Following criticism from many quarters and official rebuke from the Presbyterian Church in America (PCA), Wycliffe Bible Translators and its primary implementing partner, SIL International, issued new guidelines in August saying familial language for God should normally be maintained in the text of Bible translations.
SIL convened an August meeting in Istanbul for translators and consultants to set standards. They then released a best practices statement that reaffirms belief in the eternal deity of Jesus Christ and says, "Scripture translations should promote understanding of the term 'Son of God' in all its richness, including his filial relationship with the Father, while avoiding any possible implication of sexual activity by God." Many Muslims balk at the Bible's familial language, because the Qur'an teaches that God could not have a son. Yet critics have pushed back against some translations promoted by scholars connected to SIL that substituted "Christ" for "Son of God" in order to avoid turning off Muslim readers.

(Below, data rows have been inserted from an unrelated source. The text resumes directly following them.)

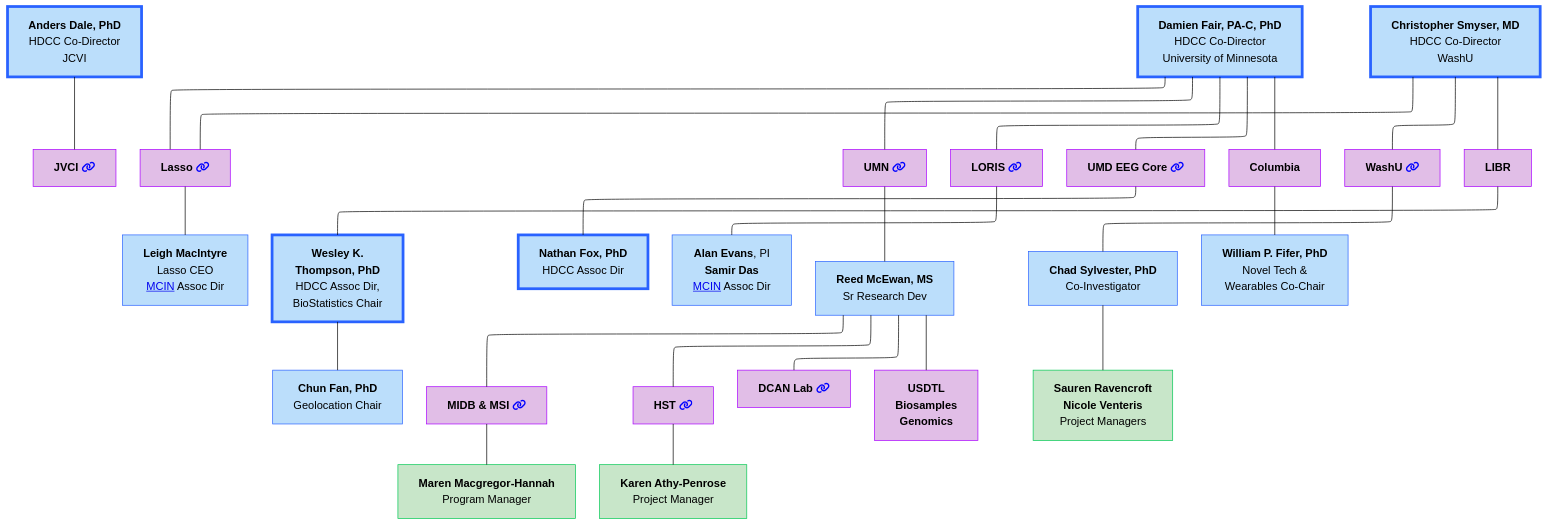
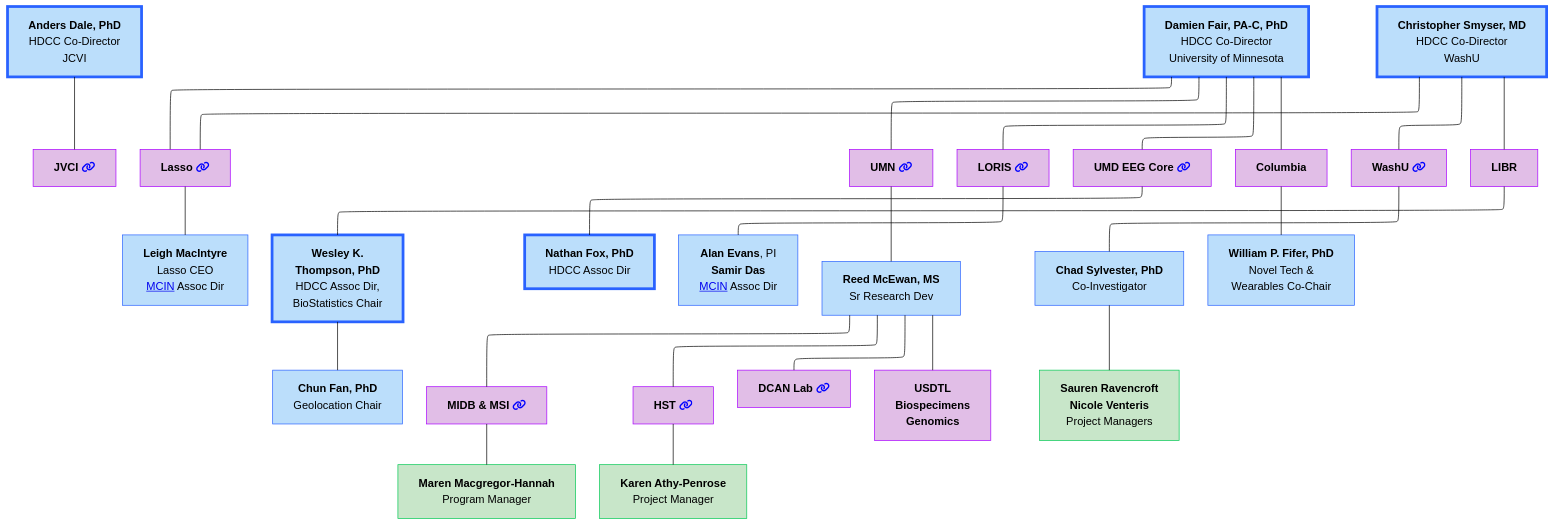
The first of 10 diagrams in docs/orgcharts.md (DCAN-Labs/hbcd-docs-internal), drawn with Mermaid (forest theme) before and after one commit. The commit also changed other lines of this file, not shown here.

Commit message:
change biosamples to biospec

````diff
--- a/docs/orgcharts.md
+++ b/docs/orgcharts.md
@@ -12,57 +12,57 @@
 ```mermaid
 ---
 config:
   layout: elk
 ---
 flowchart TB
     n2["<b>Anders Dale, PhD<br></b>HDCC Co-Director<br>JCVI"] --- jvci["<b>JVCI</b> <i class="fa-solid fa-link" style="color: blue;"></i>"]
     E["<b>Damien Fair, PA-C, PhD</b><br>HDCC Co-Director<br>University of Minnesota"] --- lasso["<b>Lasso</b> <i class="fa-solid fa-link" style="color: blue;"></i>"] & umn["<b>UMN</b> <i class="fa-solid fa-link" style="color: blue;"></i>"] & n7["<b>LORIS</b> <i class="fa-solid fa-link" style="color: blue;"></i>"] & n8["<b>UMD EEG Core</b> <i class="fa-solid fa-link" style="color: blue;"></i>"] & n11["<b>Columbia</b>"]
     lasso --- lasso1["<b>Leigh MacIntyre</b><br>Lasso CEO<br><a href="https://mcin.ca/about-mcin/" target="_blank">MCIN</a> Assoc Dir"]
     n1["<b>Christopher Smyser, MD<br></b>HDCC Co-Director<br>WashU"] --- n10["<b>WashU</b> <i class="fa-solid fa-link" style="color: blue;"></i>"] & n12["<b>LIBR</b>"] & lasso
     n16["<b>Wesley K.<br>Thompson, PhD</b><br>HDCC Assoc Dir,<br>BioStatistics Chair"] --- n17["<b>Chun Fan, PhD</b><br>Geolocation Chair"]
     n12 --- n16
     n8 --- n19["<b>Nathan Fox, PhD<br></b>HDCC Assoc Dir"]
     n7 --- n20["<b>Alan Evans</b>, PI<br><b>Samir Das</b><br><a href="https://mcin.ca/about-mcin/" target="_blank">MCIN</a> Assoc Dir"]
     umn --- reed["<b>Reed McEwan, MS</b><br>Sr Research Dev"]
     n10 --- n22["<b>Chad Sylvester, PhD</b><br>Co-Investigator"]
     n11 --- n18["<b>William P. Fifer, PhD</b><br>Novel Tech &<br>Wearables Co-Chair"]
-    reed --- n25["<b>MIDB &amp; MSI</b> <i class="fa-solid fa-link" style="color: blue;"></i>"] & n27["<b>HST</b> <i class="fa-solid fa-link" style="color: blue;"></i>"] & n28["<b>DCAN Lab</b> <i class="fa-solid fa-link" style="color: blue;"></i>"] & n29["<b>USDTL<br>Biosamples<br>Genomics</b>"]
+    reed --- n25["<b>MIDB &amp; MSI</b> <i class="fa-solid fa-link" style="color: blue;"></i>"] & n27["<b>HST</b> <i class="fa-solid fa-link" style="color: blue;"></i>"] & n28["<b>DCAN Lab</b> <i class="fa-solid fa-link" style="color: blue;"></i>"] & n29["<b>USDTL<br>Biospecimens<br>Genomics</b>"]
     n25 --- n30["<b>Maren Macgregor-Hannah</b><br>Program Manager"]
     n27 --- n31["<b>Karen Athy-Penrose</b><br>Project Manager"]
     n22 --- n32["<b>Sauren Ravencroft<br>Nicole Venteris</b><br>Project Managers"]
     style n2 fill:#BBDEFB,stroke:#2962FF,stroke-width:4px
     style jvci fill:#E1BEE7,stroke:#AA00FF
     style E fill:#BBDEFB,stroke:#2962FF,stroke-width:4px
     style lasso fill:#E1BEE7,stroke:#AA00FF
     style umn fill:#E1BEE7,stroke:#AA00FF
     style n7 fill:#E1BEE7,stroke:#AA00FF
     style n8 fill:#E1BEE7,stroke:#AA00FF
     style n11 fill:#E1BEE7,stroke:#AA00FF
     style lasso1 fill:#BBDEFB,stroke:#2962FF
     style n1 fill:#BBDEFB,stroke:#2962FF,stroke-width:4px
     style n10 fill:#E1BEE7,stroke:#AA00FF
     style n12 fill:#E1BEE7,stroke:#AA00FF
     style n16 fill:#BBDEFB,stroke:#2962FF,stroke-width:4px
     style n17 fill:#BBDEFB,stroke:#2962FF
     style n19 fill:#BBDEFB,stroke:#2962FF,stroke-width:4px
     style n20 fill:#BBDEFB,stroke:#2962FF
     style reed fill:#BBDEFB,stroke:#2962FF
     style n22 fill:#BBDEFB,stroke:#2962FF
     style n18 fill:#BBDEFB,stroke:#2962FF
     style n25 fill:#E1BEE7,stroke:#AA00FF
     style n27 fill:#E1BEE7,stroke:#AA00FF
     style n28 fill:#E1BEE7,stroke:#AA00FF
     style n29 fill:#E1BEE7,stroke:#AA00FF
     style n30 fill:#C8E6C9,stroke:#00C853
     style n31 fill:#C8E6C9,stroke:#00C853
     style n32 fill:#C8E6C9,stroke:#00C853
     click jvci "#j-craig-venter-institute"
     click lasso "#lasso"
     click umn "#university-of-minnesota"
     click n7 "#loris"
     click n8 "#university-of-maryland-eeg-core"
     click n10 "#washu"
     click n25 "#midb-informatics-hub-msi"
     click n27 "#health-sciences-technology"
     click n28 "#dcan-lab"
 ```
````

The new statement satisfies some scholars by affirming the importance of the relationship between the divine Son and his Father. Still, SIL has preserved some wiggle room for translators, saying such terms "should normally be maintained in the text but should not be insisted upon at the expense of comprehension." The process laid out in the statement allows translators to consider non-literal translations of "Son of God" so long as they "conserve as much of the familial meaning as possible" and include the literal translation in the paratext (such as footnotes or introductions).
A similar statement also released in August by Wycliffe and prepared in Orlando affirms that in most cases the literal translation ...1